All of us here today chose to study education because, on some level, we understand how important it is to have access to communities that can grow a person’s village. As educators, it is our work to create atmospheres that allow these relationships to flourish. The elementary teachers among us will be responsible for those early, formative years where students come to school without even realizing that they are building their villages. These teachers must constantly work to create a positive, safe, and nurturing environment where students can thrive. Secondary teachers must also learn to cultivate such an environment while balancing safety and positivity with choice and personal liberty. This responsibility reaches beyond the classroom as well, as many graduating today will go on to administration or to write curriculum and policies that will affect the growth and success of these students. We have all taken on the responsibility of giving the next generation of students the opportunity not just to survive, but to thrive using the supports available to them. As educators, we will all be influential members of countless villages, with opportunities every day to support and mentor students and colleagues. The School of Education has prepared us to do exactly that. It took a village to raise each and every one of us, and I’m both proud and grateful to have all of you in my village.

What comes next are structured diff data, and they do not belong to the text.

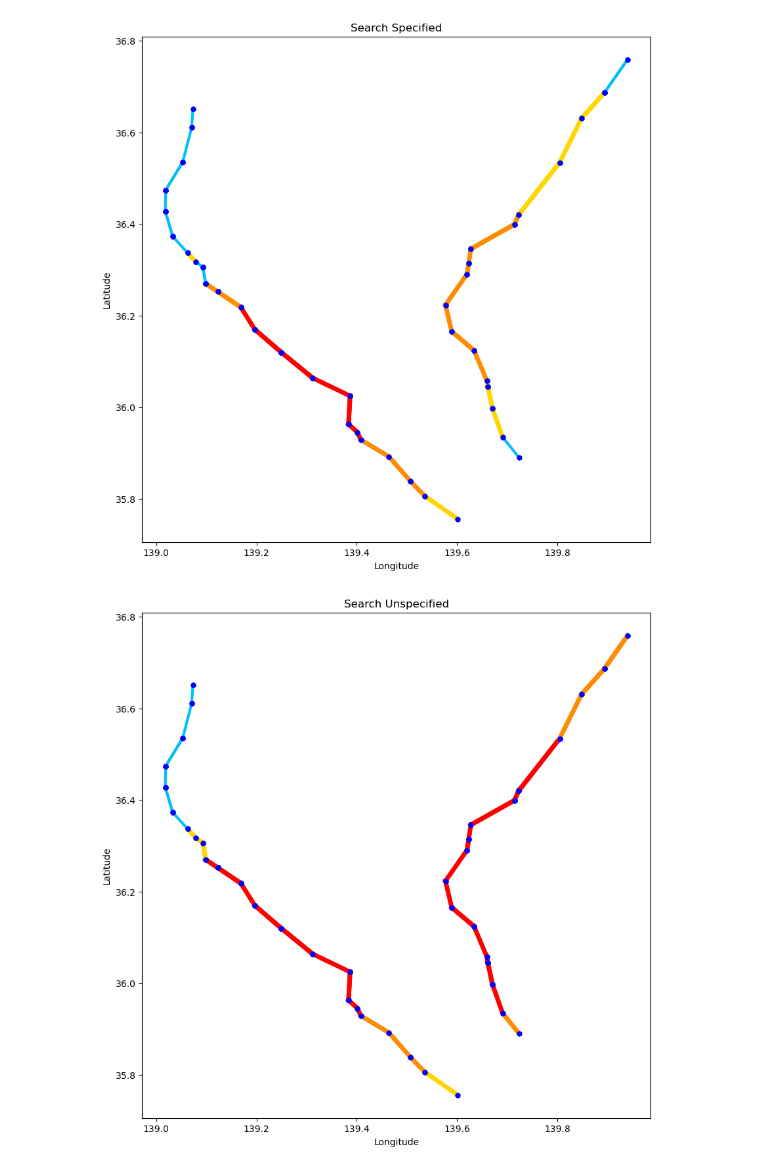
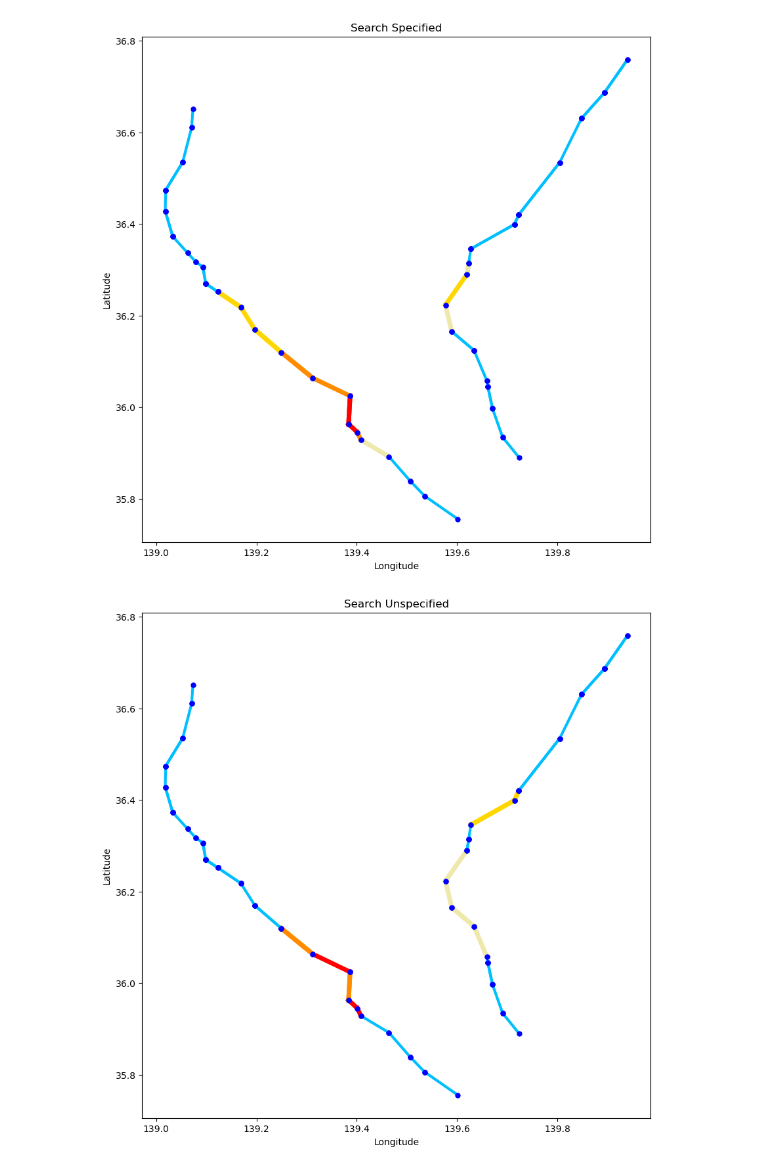
Before and after one commit to Makoto-Noda/NEXCO, a Jupyter notebook: map.ipynb, the cells around one changed output. Cells and saved outputs as stored; diff of their text form; code cells hidden in the pictures.

```diff
--- a/map.ipynb
+++ b/map.ipynb
@@ -120,8 +120,10 @@ train_merged['OCC_block_mean'] = train_merged.groupby(['datetime', 'block'])['OC
 train_merged['allCars_block_mean'] = train_merged.groupby(['datetime', 'block'])['allCars'].transform('mean')
 train_merged['speed_block_mean'] = train_merged.groupby(['datetime', 'block'])['speed'].transform('mean')
 train_merged['is_congestion_mean'] = train_merged.groupby(['datetime', 'block'])['is_congestion'].transform('mean')
+train_merged['search_specified_block_mean'] = train_merged.groupby(['datetime', 'block'])['search_specified'].transform('mean')
+train_merged['search_unspecified_block_mean'] = train_merged.groupby(['datetime', 'block'])['search_unspecified'].transform('mean')
 
-train_merged = train_merged.drop(['KP', 'OCC', 'allCars', 'speed', 'is_congestion'], axis=1)
+train_merged = train_merged.drop(['KP', 'OCC', 'allCars', 'speed', 'is_congestion', 'search_specified', 'search_unspecified'], axis=1)
 train_merged = train_merged.drop_duplicates()
 # %%
 df = train_merged[(train_merged['date'] == '2021-05-02') & (train_merged['hour'] == 9) & (train_merged['direction'] == 0)]
@@ -130,6 +132,13 @@ df_profile = ProfileReport(df, title="Profiling Report:df", minimal=True)
 df_profile.to_notebook_iframe()
 # %% [output]
 [interactive output not drawn]
+# %%
+congestion_series = df['is_congestion_mean'].quantile([0.95, 0.9, 0.8, 0.7])
+speed_series = df['speed_block_mean'].quantile([0.05, 0.1, 0.2, 0.3])
+search_specified_series = df['search_specified_block_mean'].quantile([0.95, 0.9, 0.8, 0.7])
+search_unspecified_series = df['search_unspecified_block_mean'].quantile([0.95, 0.9, 0.8, 0.7])
+OCC_series = df['OCC_block_mean'].quantile([0.95, 0.9, 0.8, 0.7])
+allCars_series = df['allCars_block_mean'].quantile([0.95, 0.9, 0.8, 0.7])
 # %%
 for index,row in df.iterrows():
 
@@ -140,14 +149,17 @@ for index,row in df.iterrows():
     speed = row['speed_block_mean']
     congestion = row['is_congestion_mean']
 
-    if speed <= 40:
+    if speed <= speed_series[0.05]:
         color = 'red'
         linewidth = 6
-    elif (speed > 40) & (speed <= 52):
+    elif (speed > speed_series[0.05]) & (speed <= speed_series[0.1]):
         color = 'darkorange'
         linewidth = 5
-    elif (speed > 52) & (speed <= 68):
+    elif (speed > speed_series[0.1]) & (speed <= speed_series[0.2]):
         color = 'gold'
+        linewidth = 5
+    elif (speed > speed_series[0.2]) & (speed <= speed_series[0.3]):
+        color = 'palegoldenrod'
         linewidth = 5
     else:
         color = 'deepskyblue'
@@ -173,16 +185,19 @@ for index,row in df.iterrows():
     end_lng = row['end_lng']
     start_lat = row['start_lat']
     end_lat = row['end_lat']
-    search_specified = row['search_specified']
+    search_specified = row['search_specified_block_mean']
 
-    if search_specified >= 250:
+    if search_specified >= search_specified_series[0.95]:
         color = 'red'
         linewidth = 5
-    elif (search_specified >= 200) & (search_specified < 250):
+    elif (search_specified >= search_specified_series[0.9]) & (search_specified < search_specified_series[0.95]):
         color = 'darkorange'
         linewidth = 5
-    elif (search_specified >= 150) & (search_specified < 200):
+    elif (search_specified >= search_specified_series[0.8]) & (search_specified < search_specified_series[0.9]):
         color = 'gold'
+        linewidth = 5
+    elif (search_specified >= search_specified_series[0.7]) & (search_specified < search_specified_series[0.8]):
+        color = 'palegoldenrod'
         linewidth = 5
     else:
         color = 'deepskyblue'
@@ -200,42 +215,45 @@ plt.title('Search Specified')
 plt.grid(False)
 plt.show()
 # %% [output]
-[figure, old version]
+[figure, new version]
 # %%
 for index,row in df.iterrows():
 
     start_lng = row['start_lng']
     end_lng = row['end_lng']
     start_lat = row['start_lat']
     end_lat = row['end_lat']
-    search_unspecified = row['search_unspecified']
+    search_unspecified = row['search_unspecified_block_mean']
 
-    if search_unspecified >= 5225:
+    if search_unspecified >= search_unspecified_series[0.95]:
         color = 'red'
         linewidth = 5
-    elif (search_unspecified >= 4150) & (search_unspecified < 5225):
+    elif (search_unspecified >= search_unspecified_series[0.9]) & (search_unspecified < search_unspecified_series[0.95]):
         color = 'darkorange'
         linewidth = 5
-    elif (search_unspecified >= 3075) & (search_unspecified < 4150):
+    elif (search_unspecified >= search_unspecified_series[0.8]) & (search_unspecified < search_unspecified_series[0.9]):
         color = 'gold'
+        linewidth = 5
+    elif (search_unspecified >= search_unspecified_series[0.7]) & (search_unspecified < search_unspecified_series[0.8]):
+        color = 'palegoldenrod'
         linewidth = 5
     else:
         color = 'deepskyblue'
         linewidth = 3
 
     plt.plot([start_lng, end_lng], [start_lat, end_lat], color=color, linestyle='-', linewidth=linewidth)
     plt.plot(start_lng, start_lat, marker='o', c='b', markersize=5)
     plt.plot(end_lng, end_lat, marker='o', c='b',markersize=5)
 
 plt.rcParams['figure.figsize'] = (10,10)
 plt.xlabel('Longitude')
 plt.ylabel('Latitude')
 plt.title('Search Unspecified')
 #plt.legend()
 plt.grid(False)
 plt.show()
 # %% [output]
-[figure, old version]
+[figure, new version]
 # %%
 for index,row in df.iterrows():
 
```
Also changed, not shown: parts of 4 cells of this notebook.
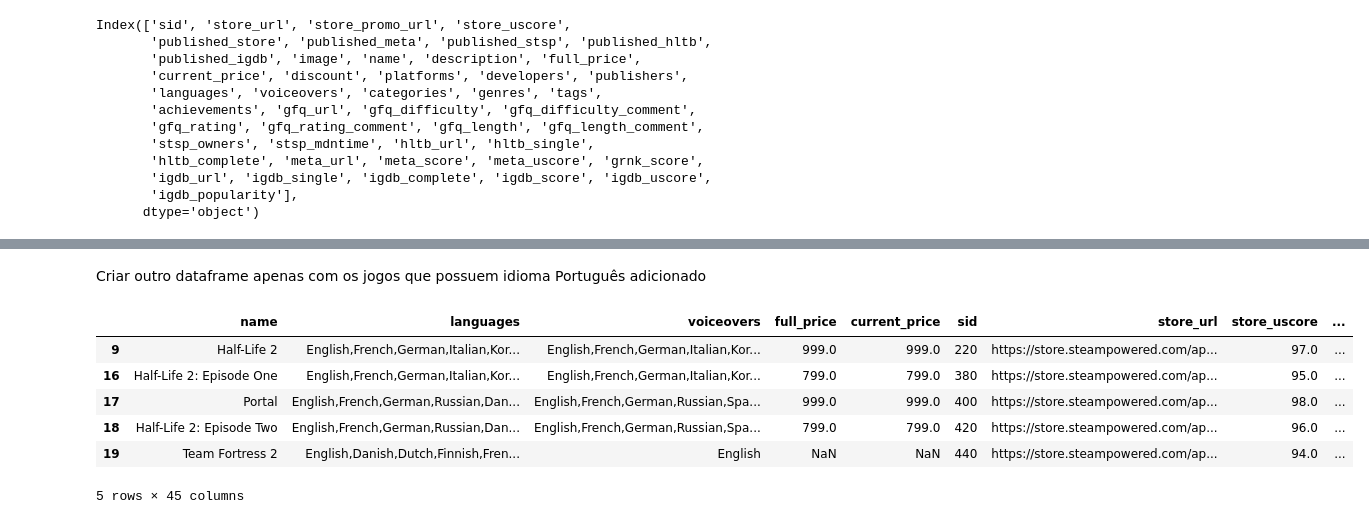
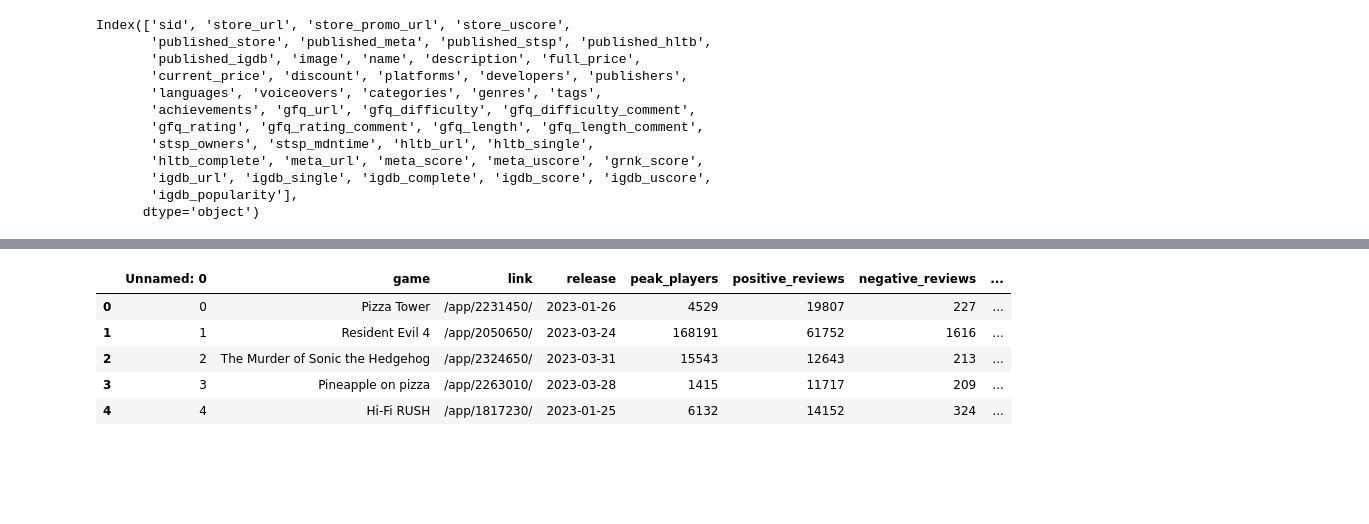
Before and after one commit to allan-gadelha/projeto-dados-de-fato, a Jupyter notebook: notebooks/initial.ipynb, the cells around one changed output, grey strips where cells are left out. Saved outputs shown, nothing was run; the diff lists cells and outputs as text; code cells hidden in the pictures; blank space fills up the shorter version.

```diff
--- a/notebooks/initial.ipynb
+++ b/notebooks/initial.ipynb
@@ -13,3 +18,7 @@ df = pd.read_json("../data/steamdb.json")
+# %%
+df = pd.read_json('/content/drive/My Drive/Dados de Fato/steamdb.json')
+df2 = pd.read_csv('/content/drive/My Drive/Dados de Fato/game_data_all.csv')
+df3 = pd.read_csv('/content/drive/My Drive/Dados de Fato/games-release-ALL.csv')
 # %% [markdown]
 Iniciando o processo de EDA
 # %%
@@ -65,2 +48,0 @@ df.head(10)
-# %% [markdown]
-Criar outro dataframe apenas com os jogos que possuem idioma Português adicionado
@@ -69,10 +49,9 @@ df_portugues = df[df['languages'].str.contains('Portuguese', na=False)]
 # %%
-df_portugues.head()
+df2.head()
 # %% [output]
-|  | name | languages | voiceovers | full_price | current_price | sid | store_url | store_uscore | ... |
-| 9 | Half-Life 2 | English,French,German,Italian,Kor... | English,French,German,Italian,Kor... | 999.0 | 999.0 | 220 | https://store.steampowered.com/ap... | 97.0 | ... |
-| 16 | Half-Life 2: Episode One | English,French,German,Italian,Kor... | English,French,German,Italian,Kor... | 799.0 | 799.0 | 380 | https://store.steampowered.com/ap... | 95.0 | ... |
-| 17 | Portal | English,French,German,Russian,Dan... | English,French,German,Russian,Spa... | 999.0 | 999.0 | 400 | https://store.steampowered.com/ap... | 98.0 | ... |
-| 18 | Half-Life 2: Episode Two | English,French,German,Russian,Dan... | English,French,German,Russian,Spa... | 799.0 | 799.0 | 420 | https://store.steampowered.com/ap... | 96.0 | ... |
-| 19 | Team Fortress 2 | English,Danish,Dutch,Finnish,Fren... | English | NaN | NaN | 440 | https://store.steampowered.com/ap... | 94.0 | ... |
+|  | Unnamed: 0 | game | link | release | peak_players | positive_reviews | negative_reviews | ... |
+| 0 | 0 | Pizza Tower | /app/2231450/ | 2023-01-26 | 4529 | 19807 | 227 | ... |
+| 1 | 1 | Resident Evil 4 | /app/2050650/ | 2023-03-24 | 168191 | 61752 | 1616 | ... |
+| 2 | 2 | The Murder of Sonic the Hedgehog | /app/2324650/ | 2023-03-31 | 15543 | 12643 | 213 | ... |
+| 3 | 3 | Pineapple on pizza | /app/2263010/ | 2023-03-28 | 1415 | 11717 | 209 | ... |
+| 4 | 4 | Hi-Fi RUSH | /app/1817230/ | 2023-01-25 | 6132 | 14152 | 324 | ... |
-5 rows × 45 columns
```
Also changed, not shown: parts of 13 cells of this notebook.
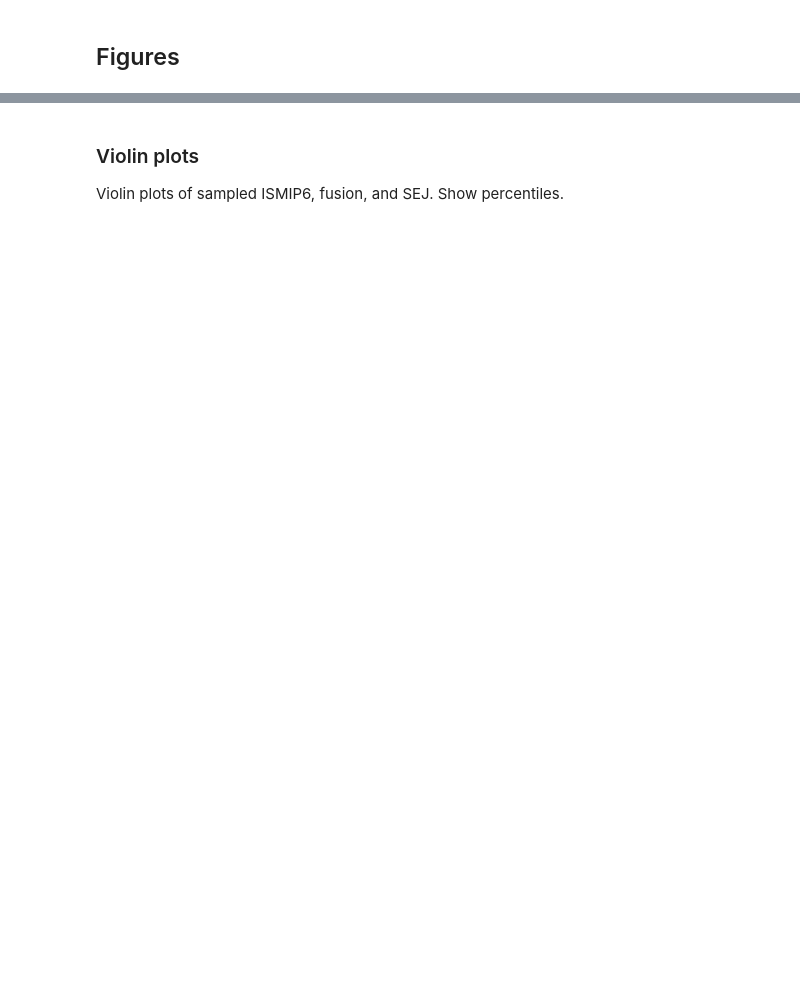
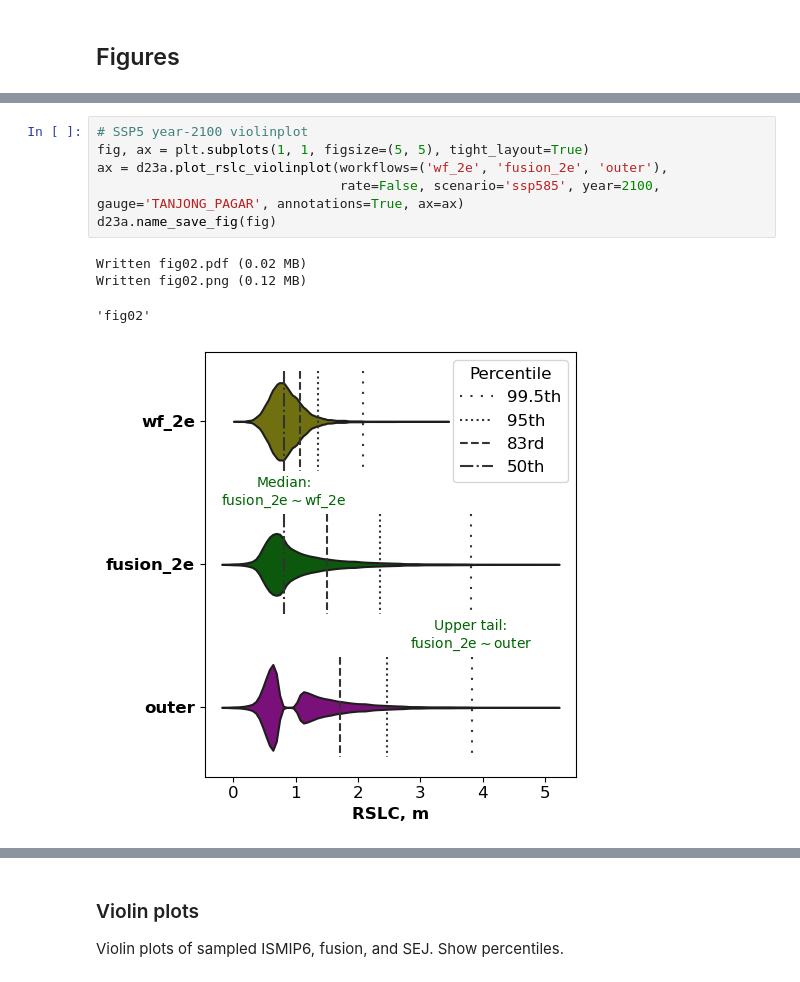
Before and after one commit to grandey/d23a-fusion, a Jupyter notebook: fusion_analysis_d23a.ipynb, the cells around one changed output, grey strips where cells are left out. Drawn from its saved outputs; the diff is of its cells as text; blank space fills up the shorter version.

```diff
--- a/fusion_analysis_d23a.ipynb
+++ b/fusion_analysis_d23a.ipynb
@@ -195,0 +25,11 @@ Written fig01.png (0.33 MB)
+# %%
+# SSP5 year-2100 violinplot
+fig, ax = plt.subplots(1, 1, figsize=(5, 5), tight_layout=True)
+ax = d23a.plot_rslc_violinplot(workflows=('wf_2e', 'fusion_2e', 'outer'),
+                               rate=False, scenario='ssp585', year=2100, gauge='TANJONG_PAGAR', annotations=True, ax=ax)
+d23a.name_save_fig(fig)
+# %% [output]
+Written fig02.pdf (0.02 MB)
+Written fig02.png (0.12 MB)
+'fig02'
+[figure, added]
```
Also changed, not shown: parts of 22 cells of this notebook, 4 other files.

Congratulations, 2018 graduates. Let’s go make a difference in some young lives.
- Tyler LeCroy
Learn more about Tyler LeCroy in his 2018 Outstanding Graduate profile.